Mission Beach is a is part of the city of San Diego, California. It is a neighborhood that was built on a sandbar in between the Pacific Ocean and Mission Bay.
Famous attractions near Mission Beach are Sea World in Mission Bay Park and the historic amusement park Belmont Park in South Mission Beach. Belmont Park was originally built as the Mission Beach
Amusement Center by John D. Spreckels in 1925 to encourage real estate sales and to sponsor his electric railway. Belmont Park now has the original wooden Giant Dipper Roller Coaster and also has
newer rides such as Tilt a Whirl, Chaos, Krazy Kars, The Beach Blaster,the FlowRider at Wave House, Liberty Carousel, Vertical Plunge, The Chaos, and Crazy Submarine.
A lot of the original homes in Mission Beach were built in the 1930s and ’40s as summer cottages. Because of lack of work with developing on sand, Mission Beach developed after than the next community of Ocean Beach to the south and Pacific Beach to the north. In 1914, stimulated by land sales in those neighboring communities and a new bridge linking Mission Beach with Ocean
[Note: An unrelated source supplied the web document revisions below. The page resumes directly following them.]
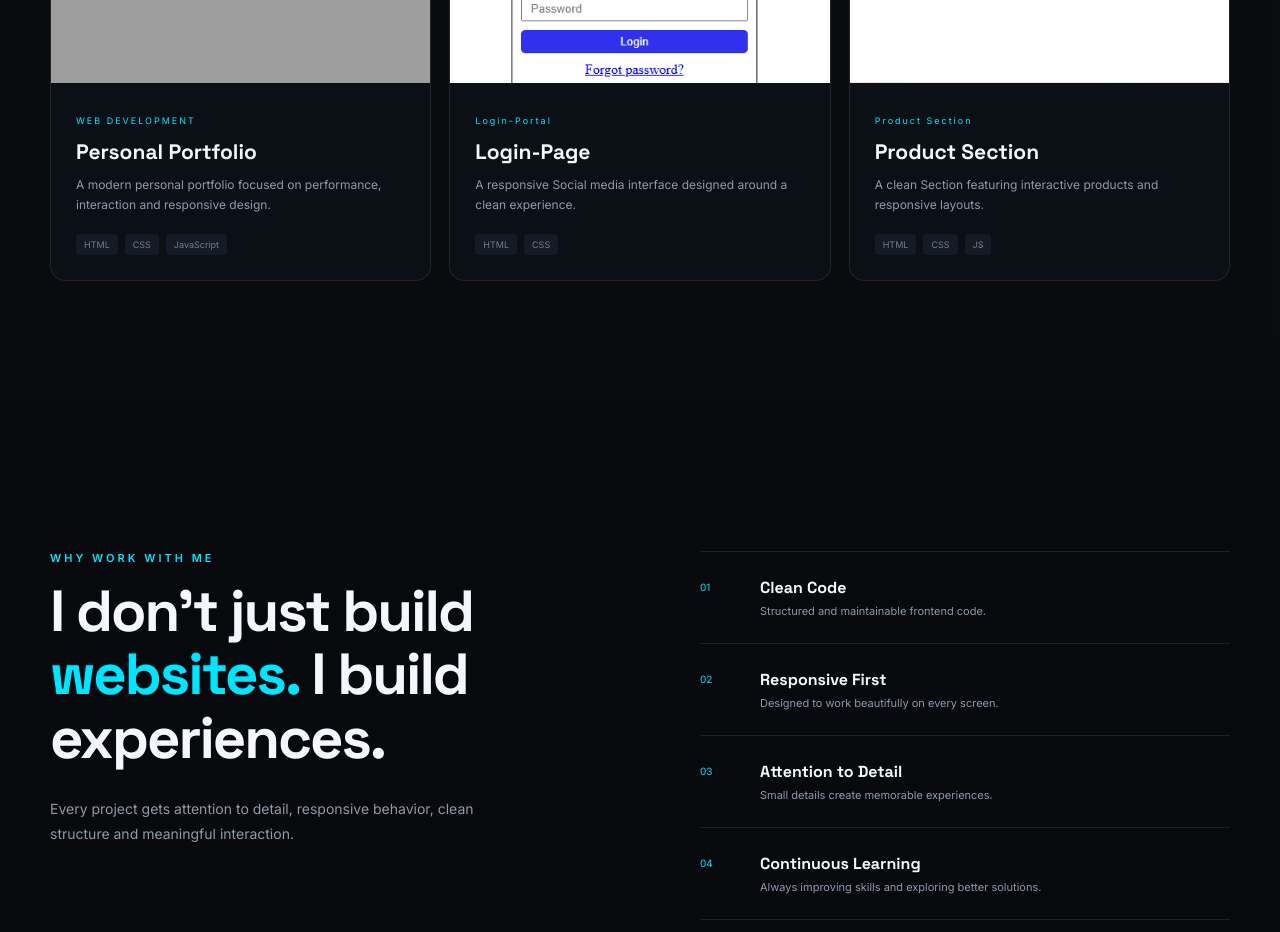
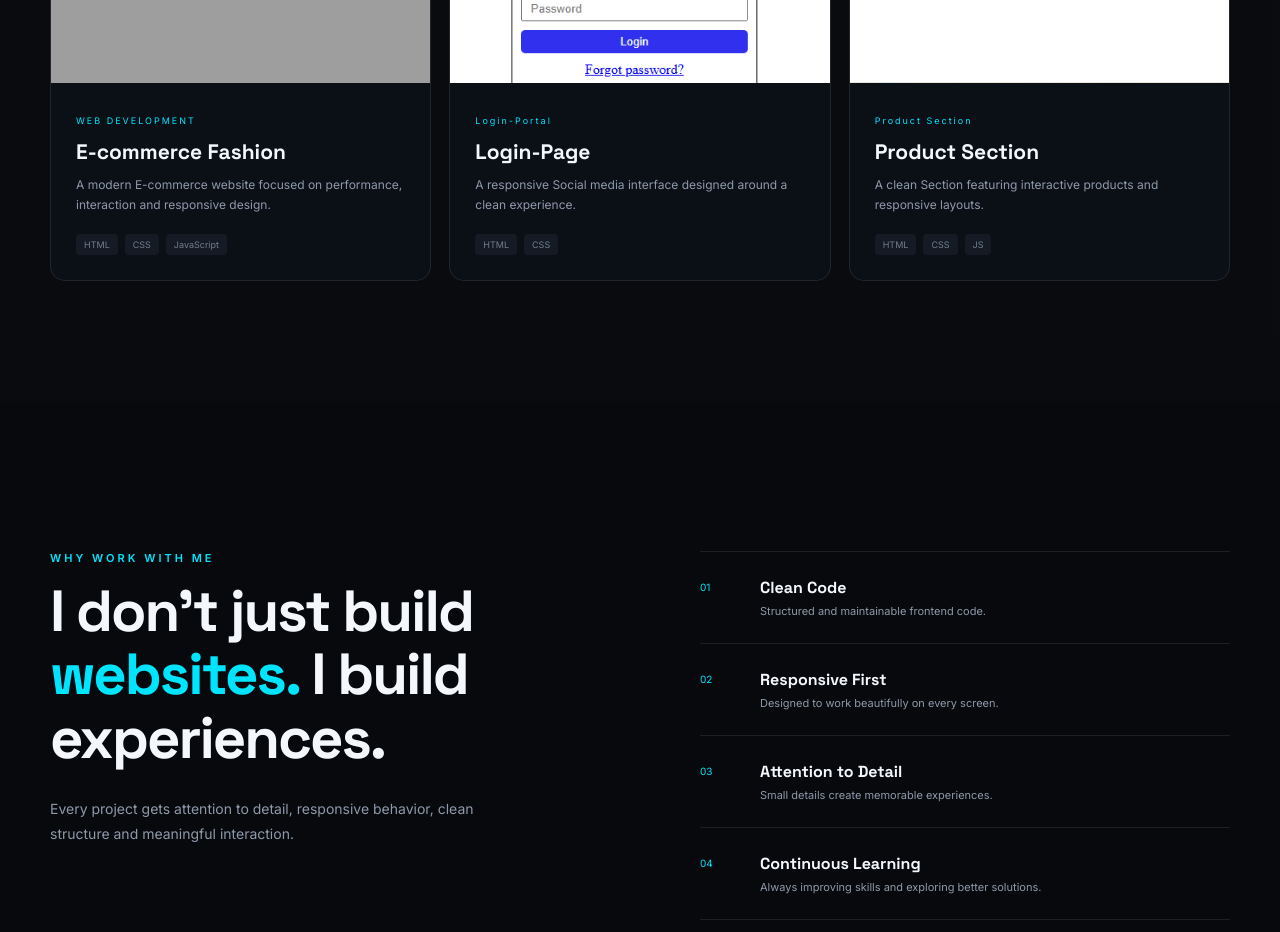
Before and after one commit to jihadislam-jr/jr-web-studio, a plain HTML site: page index.html in a window 1280 px wide. Shown: the part 3540-4472 px from the top of the page. Drawn offline with Linux system fonts and the light colour scheme; grey boxes are pictures that could not be loaded.

Commit message:
Update index.html

```diff
--- a/index.html
+++ b/index.html
@@ -649,10 +649,10 @@
                         WEB DEVELOPMENT
                     </span>
 
-                    <h3>Personal Portfolio</h3>
+                    <h3>E-commerce Fashion</h3>
 
                     <p>
-                        A modern personal portfolio focused on
+                        A modern E-commerce website focused on
                         performance, interaction and responsive design.
                     </p>
 
```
Beach, John D. Spreckels put up small lots for sale. because of that, Mission Beach is the most heavily populated residential community in San Diego with land use designation across the most of its land section of 36 dwelling units per acre it has small lots in the town.
Mission Beach expands nearly two miles of beach front. It is joined by the San Diego River estuary on the south, the community of Pacific Beach on the north, Mission Bay Park on the east. The boardwalk runs along the sandy beaches on both of the ocean beach and bay sides of the neighborhood and a peninsula. The main street in Mission Beach is Mission Boulevard.
The neighborhood is split between South Mission, North Mission. The Mission Beach Plunge in Belmont Park opened in May 1925 as the Natatorium, Designed by architect Frank Walter Stevenson.
The 60-foot swimming pool was at the time the largest salt-water pool in the world, holding 400,000 gallons. The Plunge building enclosing the pool was designed after the Spanish Renaissance architecture of San Diego’s Balboa Park. The roof of the building rolled open to make it both an indoor and outdoor pool. The Mission Beach Plunge and the Giant Dipper are the only remaining attractions left from Spreckels’ original park; the other structures were razed in the late 1980s.
Mission Beach offers opportunities to participate in bicycling, sunbathing, surfing, skateboarding, horseshoes, Frisbee tossing, and other outdoor activities. “Skate This!” a local skating club, performs for free on weekends, Showing off skateboarding tricks and dancing on both rollerblades and traditional skates.